Special thanks to the following for their support:
The Jane Goodall Institute (JGI)’s education programs around the world aim to promote sustainable citizenship; children and youth who understand the interconnectedness of the environment, society and the economy and have the skills, values and knowledge to take ethical and sustainable action on community development and conservation issues. JGI promotes informed and compassionate action and recognizes the importance of local and indigenous knowledge in the development and implementation of community projects.
Together with our partner organization, Learning for a Sustainable Future, and a group of First Nation and Métis Elders and educators, the Jane Goodall Institute has created a guide called “Protecting our Sacred Water.”
Protecting our Sacred Water helps educators and youth program facilitators bring education for sustainable development to their students/youth in a transformative way through action projects. The guide provides tools for teachers to help youth choose a project topic and how to carry it out through the integration of FNMI ways of knowing. It is important that Aboriginal youth; Canada’s fastest growing and most marginalized population, see themselves as leaders in creating change. When youth are meaningfully engaged throughout the entire process, they are more likely to make positive changes for themselves and their community.
Training is available for adults who work with youth, and small grants to assist youth-led action projects that include activities from the guide.

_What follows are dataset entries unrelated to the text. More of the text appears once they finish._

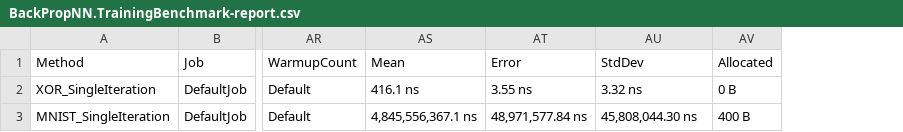
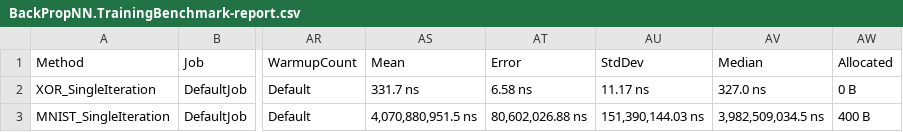
Before and after one commit to fffej/neurons-assemble, a CSV file: BenchmarkDotNet.Artifacts/results/BackPropNN.TrainingBenchmark-report.csv, drawn as a sheet; only a part is shown, gaps mark what is left out; the diff names each change by its address in the sheet, - before the commit and + after, or states it on an @@ line.

```diff
--- a/BenchmarkDotNet.Artifacts/results/BackPropNN.TrainingBenchmark-report.csv
+++ b/BenchmarkDotNet.Artifacts/results/BackPropNN.TrainingBenchmark-report.csv
+column AV, rows 1-3: Median | 327.0 ns | 3,982,509,034.5 ns
-AS2: 416.1 ns
+AS2: 331.7 ns
-AT2: 3.55 ns
+AT2: 6.58 ns
-AU2: 3.32 ns
+AU2: 11.17 ns
-AS3: 4,845,556,367.1 ns
+AS3: 4,070,880,951.5 ns
-AT3: 48,971,577.84 ns
+AT3: 80,602,026.88 ns
-AU3: 45,808,044.30 ns
+AU3: 151,390,144.03 ns
```
Also changed, not shown: 8 other files.
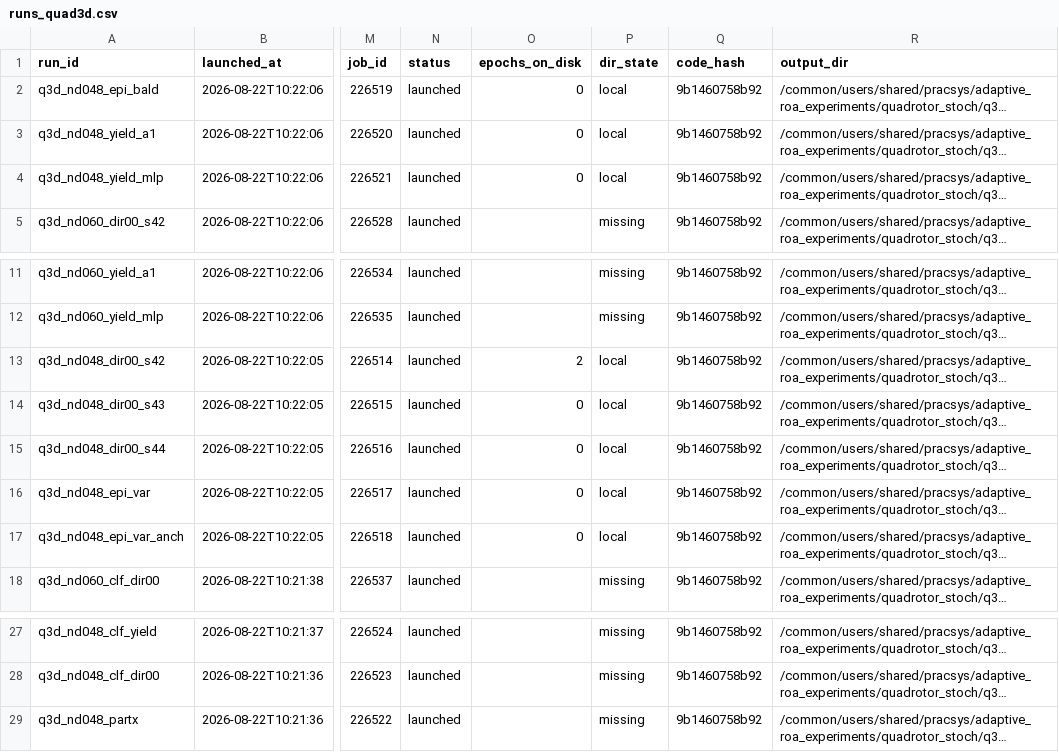
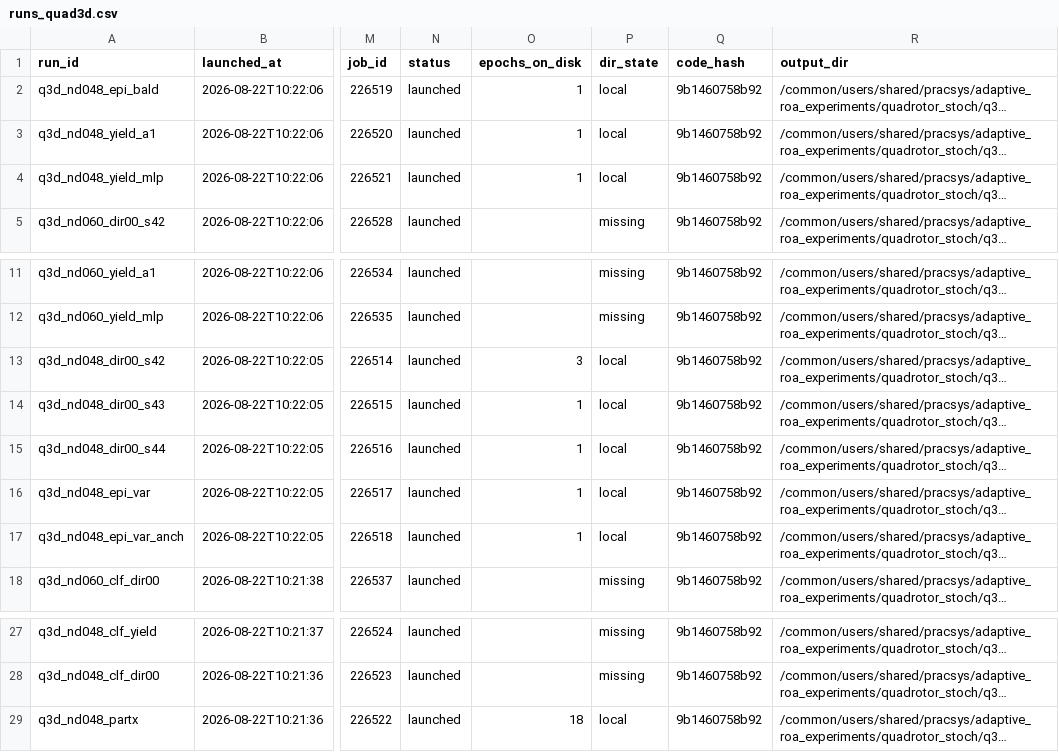
Before and after one commit to dhruvmetha/adaptive_roa, a CSV file: docs/experiments/stochastic/quadrotor3d/runs_quad3d.csv (was docs/experiments/stochastic/quadrotor/runs_quad3d.csv), drawn as a sheet; only a part is shown, gaps mark what is left out; long unchanged cells end in …; the diff names each change by its address in the sheet, - before the commit and + after, or states it on an @@ line.

Commit message:
refactor(docs): one directory per quadrotor system
quad2D and quad3D are different state spaces (6-D vs 13-D), different pools
(500k vs 800k), different controllers (safe_explorer_ppo vs LQR) and since
2026-08-22 different budgets (24 epochs vs 18). Sharing a directory invited
reading figures, CSVs and run logs across systems that are not comparable.

  docs/experiments/stochastic/quadrotor2d/  quad2d_* csv+png, runs_quad2d.*
  docs/experiments/stochastic/quadrotor3d/  quad3d_* csv+png, runs_quad3d.*

The shared README is split into one per system, each self-contained: the
dataset and pool tables are filtered to their own system, quad3D gets its own
campaign-design section carrying the 10k/5k/18 budget and the reason for it,
and the start-state mismatch writeup moves to the quad3D file where it belongs.

Path constants updated in score_stoch_incremental.py (DOCS becomes D2D/D3D,
with both quad3D levels still sharing one CSV), plot_stoch_all_levels.py
(CAMPAIGNS csv/out) and runs_to_csv.py. Verified the scorer still reads the
moved CSVs as up to date rather than silently re-scoring from zero.

```diff
--- a/docs/experiments/stochastic/quadrotor/runs_quad3d.csv
+++ b/docs/experiments/stochastic/quadrotor3d/runs_quad3d.csv
-O2:O4 (epochs_on_disk): 0
+O2:O4 (epochs_on_disk): 1
-O13 (epochs_on_disk): 2
+O13 (epochs_on_disk): 3
-O14:O17 (epochs_on_disk): 0
+O14:O17 (epochs_on_disk): 1
-O29 (epochs_on_disk): (empty)
+O29 (epochs_on_disk): 18
-P29 (dir_state): missing
+P29 (dir_state): local
```
Also changed, not shown: docs/experiments/stochastic/quadrotor2d/runs_quad2d.csv, 10 other files.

The map below shows a few of the current grant recipients.
You can share your Sacred Water project here.
This guide helps students to achieve learning outcomes of curriculum across Canada. It is not something ‘extra’. Students learn ‘through’ the development and implementation of their action projects, rather than ‘about’ action.
Learning for a Sustainable Future (LSF) is a Canadian charity, founded in 1991 to help prepare youth to become responsible citizens with the knowledge, skills, values, perspectives and practices to address the rising economic, social, and environmental challenges of the 21st century.

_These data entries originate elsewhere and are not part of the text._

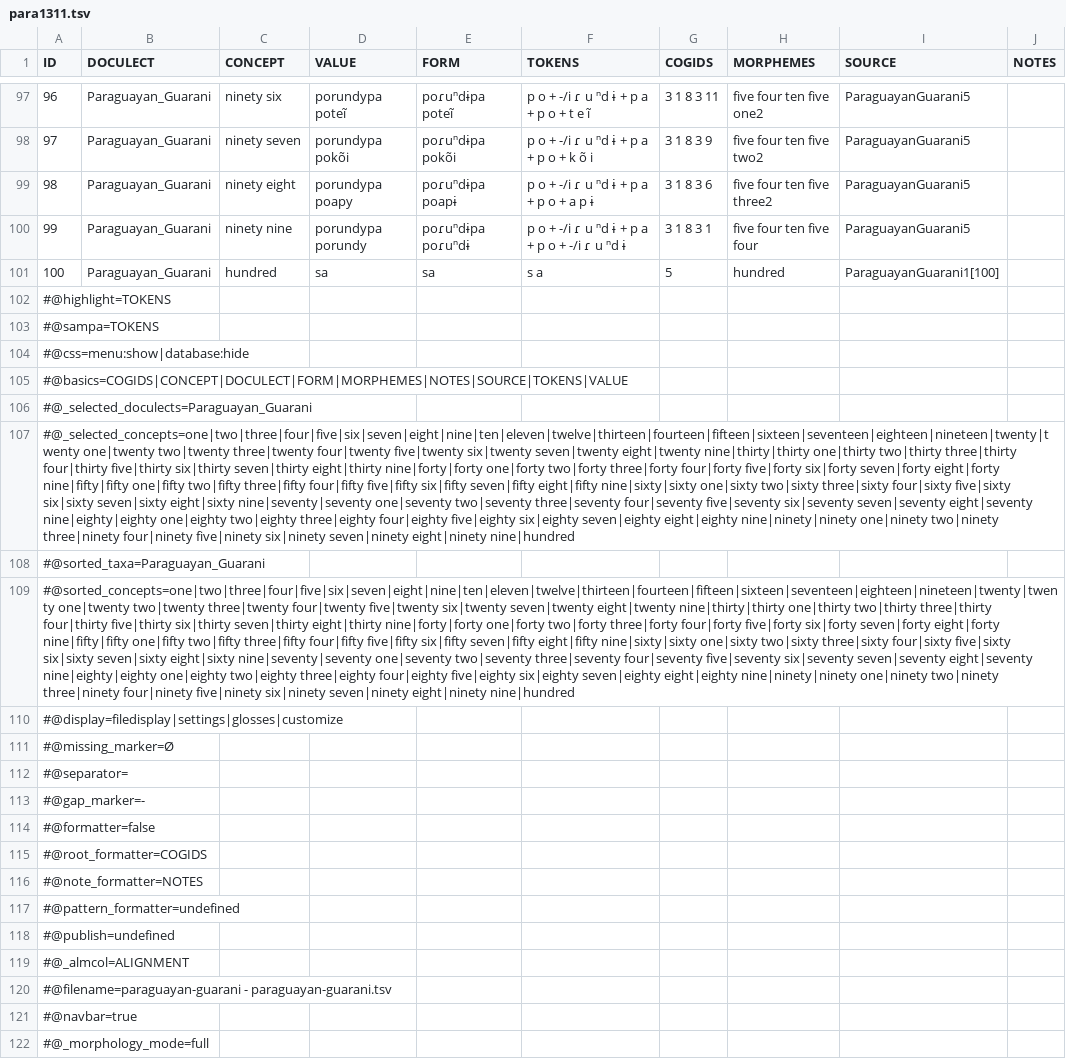
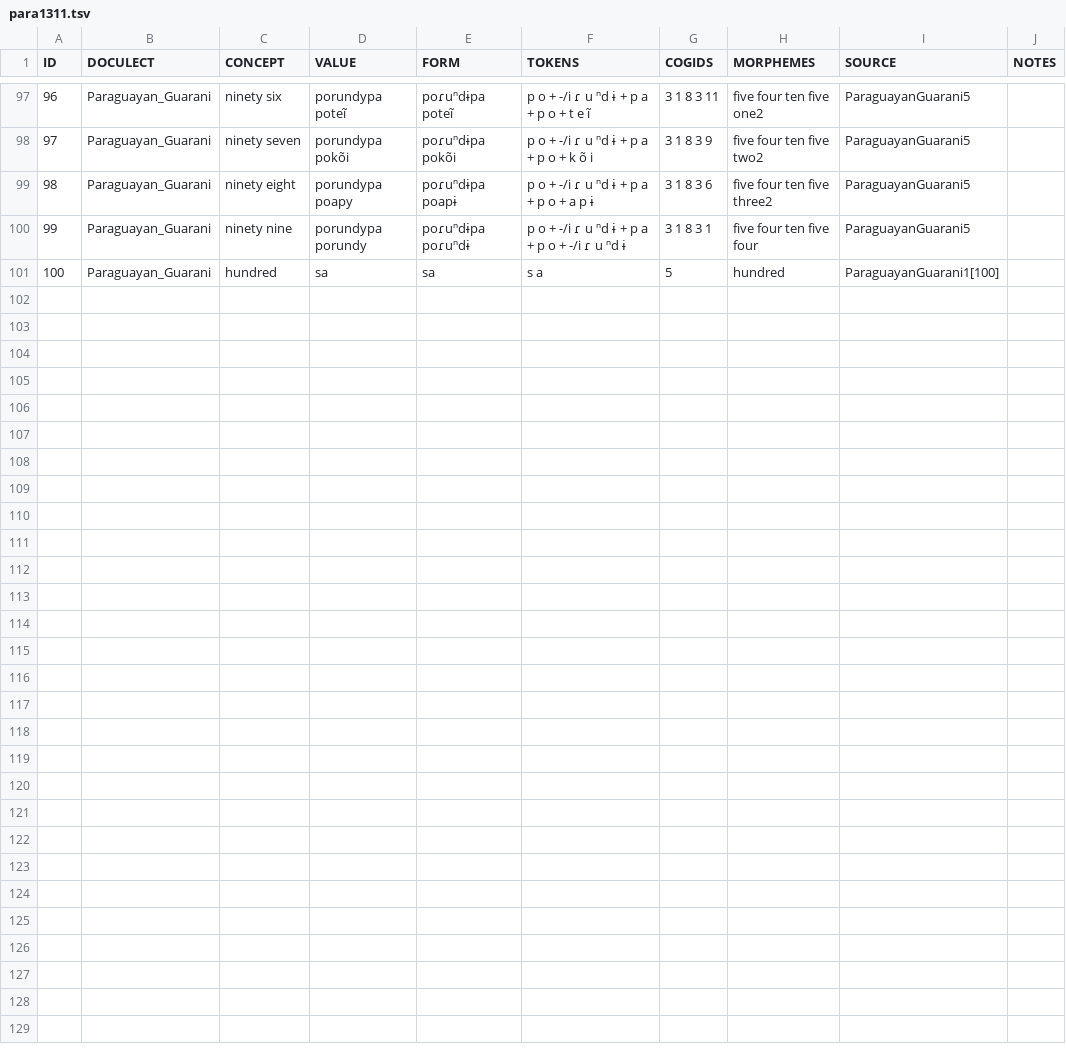
Before and after one commit to numeralbank/cosinus, a TSV file: raw/done/para1311.tsv, drawn as a sheet; only a part is shown, gaps mark what is left out; the diff names each change by its address in the sheet, - before the commit and + after, or states it on an @@ line.

```diff
--- a/raw/done/para1311.tsv
+++ b/raw/done/para1311.tsv
-row 102: #@highlight=TOKENS
-row 103: #@sampa=TOKENS
-row 104: #@css=menu:show|database:hide
-row 105: #@basics=COGIDS|CONCEPT|DOCULECT|FORM|MORPHEMES|NOTES|SOURCE|TOKENS|VALUE
-row 106: #@_selected_doculects=Paraguayan_Guarani
-row 107: #@_selected_concepts=one|two|three|four|five|six|seven|eight|nine|ten|eleven|twelve|thirteen|fourteen|fifteen|sixteen|seventeen|eighteen|nineteen|twenty|twenty one|twenty two|twenty three|twenty four|twenty five|twenty six|twenty seven|twenty eight|twenty nine|thirty|thirty one|thirty two|thirty three|thirty four|thirty five|thirty six|thirty seven|thirty eight|thirty nine|forty|forty one|forty two|forty three|forty four|forty five|forty six|forty seven|forty eight|forty nine|fifty|fifty one|fifty two|fifty three|fifty four|fifty five|fifty six|fifty seven|fifty eight|fifty nine|sixty|sixty one|sixty two|sixty three|sixty four|sixty five|sixty six|sixty seven|sixty eight|sixty nine|seventy|seventy one|seventy two|seventy three|seventy four|seventy five|seventy six|seventy seven|seventy eight|seventy nine|eighty|eighty one|eighty two|eighty three|eighty four|eighty five|eighty six|eighty seven|eighty eight|eighty nine|ninety|ninety one|ninety two|ninety three|ninety four|ninety five|ninety six|ninety seven|ninety eight|ninety nine|hundred
-row 108: #@sorted_taxa=Paraguayan_Guarani
-row 109: #@sorted_concepts=one|two|three|four|five|six|seven|eight|nine|ten|eleven|twelve|thirteen|fourteen|fifteen|sixteen|seventeen|eighteen|nineteen|twenty|twenty one|twenty two|twenty three|twenty four|twenty five|twenty six|twenty seven|twenty eight|twenty nine|thirty|thirty one|thirty two|thirty three|thirty four|thirty five|thirty six|thirty seven|thirty eight|thirty nine|forty|forty one|forty two|forty three|forty four|forty five|forty six|forty seven|forty eight|forty nine|fifty|fifty one|fifty two|fifty three|fifty four|fifty five|fifty six|fifty seven|fifty eight|fifty nine|sixty|sixty one|sixty two|sixty three|sixty four|sixty five|sixty six|sixty seven|sixty eight|sixty nine|seventy|seventy one|seventy two|seventy three|seventy four|seventy five|seventy six|seventy seven|seventy eight|seventy nine|eighty|eighty one|eighty two|eighty three|eighty four|eighty five|eighty six|eighty seven|eighty eight|eighty nine|ninety|ninety one|ninety two|ninety three|ninety four|ninety five|ninety six|ninety seven|ninety eight|ninety nine|hundred
-row 110: #@display=filedisplay|settings|glosses|customize
-row 111: #@missing_marker=Ø
-row 112: #@separator=
-row 113: #@gap_marker=-
-row 114: #@formatter=false
-row 115: #@root_formatter=COGIDS
-row 116: #@note_formatter=NOTES
-row 117: #@pattern_formatter=undefined
-row 118: #@publish=undefined
-row 119: #@_almcol=ALIGNMENT
-row 120: #@filename=paraguayan-guarani - paraguayan-guarani.tsv
-row 121: #@navbar=true
-row 122: #@_morphology_mode=full
```
Also changed, not shown: raw/done/ayma1253.tsv, raw/done/cavi1250.tsv, 3 other files.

LSF works together with educators, students, parents, government, community members and business leaders to integrate the concepts and principles of sustainable development into education policy, school curricula, teacher education, and student-led action across Canada. Please visit www.lsf-lst.ca.
- Many FNMI communities and other communities in Canada are faced with water issues every day, including no access to potable water.

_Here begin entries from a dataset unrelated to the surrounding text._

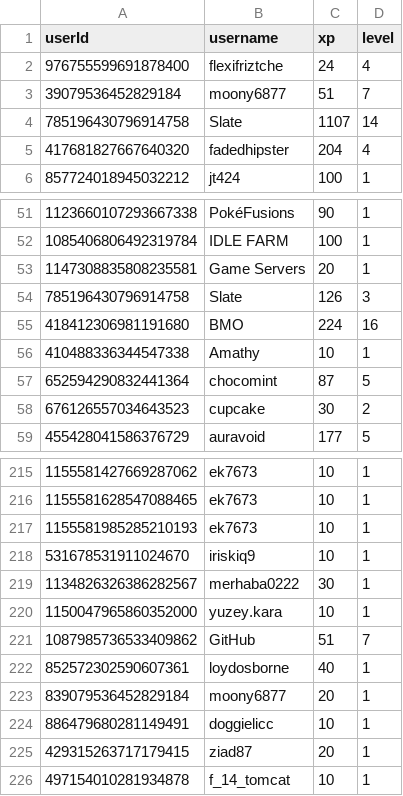
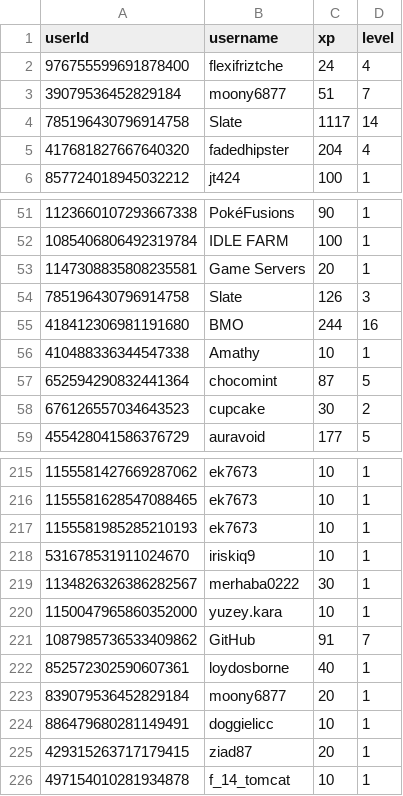
Before and after one commit to ScytedTV-Studios/api.scyted.tv, a CSV file: levlr/userdata.csv, drawn as a sheet; only a part is shown, gaps mark what is left out.

```diff
--- a/levlr/userdata.csv
+++ b/levlr/userdata.csv
@@ -3,3 +3,3 @@ userId,username,xp,level
 39079536452829184,moony6877,51,7
-785196430796914758,Slate,1107,14
+785196430796914758,Slate,1117,14
 417681827667640320,fadedhipster,204,4
@@ -54,3 +54,3 @@ userId,username,xp,level
 785196430796914758,Slate,126,3
-418412306981191680,BMO,224,16
+418412306981191680,BMO,244,16
 410488336344547338,Amathy,10,1
@@ -220,3 +220,3 @@ userId,username,xp,level
 1150047965860352000,yuzey.kara,10,1
-1087985736533409862,GitHub,51,7
+1087985736533409862,GitHub,91,7
 852572302590607361,loydosborne,40,1
```
Also changed, not shown: 1 other file.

- Water is sacred.
- Less than 1% of all water on Earth is “usable” fresh water.
- Almost every living organism relies upon water for survival.
- Our bodies are 66% water and require water to live.
- We play in water.
- Many modern manufacturing processes rely upon water.
- Our food requires water to grow.
Despite all of this, we are not being careful with this sacred resource.
Story telling is integral to Aboriginal ways of knowing. Protecting our Sacred Water includes a couple of traditional stories from both Canadian and Uganda indigenous groups. We would like to grow a bank of Creation and water stories for educators and program facilitators to access. Please share with us a meaningful Creation or water story from your community.
You can share your Water and Creation Stories here.
Funding may be available to support youth-led water-based action projects developed using the guide, “Protecting our Sacred Water”.
Applicants for funding must demonstrate that the proposed project is youth-led and that activities from the guide have been used to develop specific skills, values and knowledge throughout the action planning process. For more information, please email: email@example.com.
Ontario Clean Water Agency
Provides safe, reliable and cost-effective clean water services across the province.